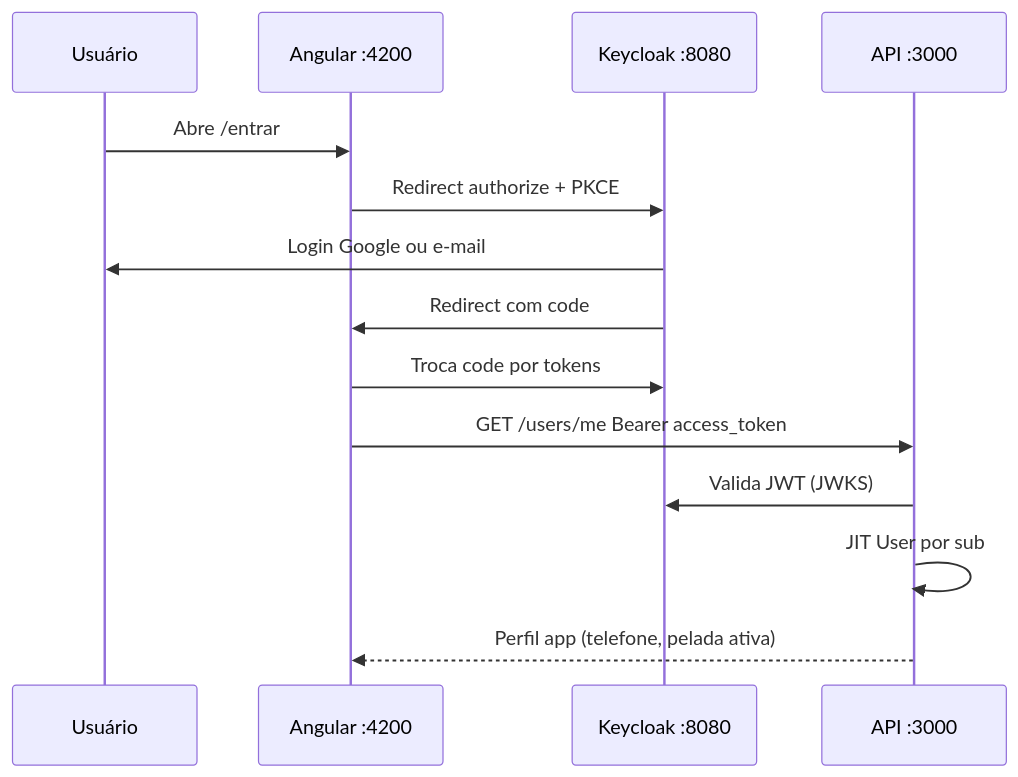
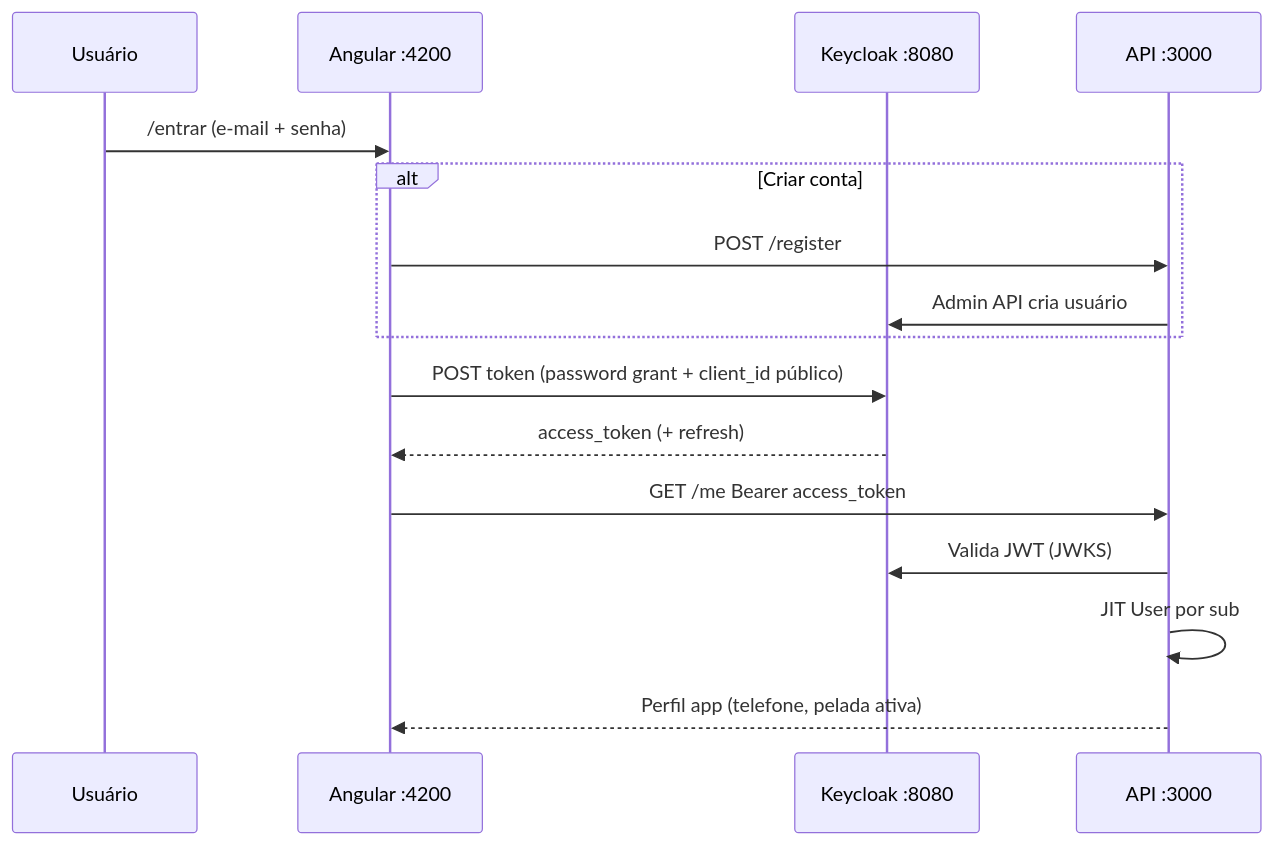
The diagram in docs/ambiente-dev-auth.md (messiasneto74/app-pelada), drawn with Mermaid before and after one commit. The commit also changed other lines of this file and 23 other files, not shown here.

````diff
--- a/docs/ambiente-dev-auth.md
+++ b/docs/ambiente-dev-auth.md
@@ -68,17 +70,19 @@
 ```mermaid
 sequenceDiagram
   participant U as Usuário
   participant W as Angular :4200
   participant K as Keycloak :8080
   participant A as API :3000
 
-  U->>W: Abre /entrar
-  W->>K: Redirect authorize + PKCE
-  K->>U: Login Google ou e-mail
-  K->>W: Redirect com code
-  W->>K: Troca code por tokens
-  W->>A: GET /users/me Bearer access_token
+  U->>W: /entrar (e-mail + senha)
+  alt Criar conta
+    W->>A: POST /register
+    A->>K: Admin API cria usuário
+  end
+  W->>K: POST token (password grant + client_id público)
+  K-->>W: access_token (+ refresh)
+  W->>A: GET /me Bearer access_token
   A->>K: Valida JWT (JWKS)
   A->>A: JIT User por sub
   A-->>W: Perfil app (telefone, pelada ativa)
 ```
````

#####

## Instructions to follow
Only lines holding the word "participant" are wanted; list them all from the material.

## Response below
   participant U as Usuário
   participant W as Angular :4200
   participant K as Keycloak :8080
   participant A as API :3000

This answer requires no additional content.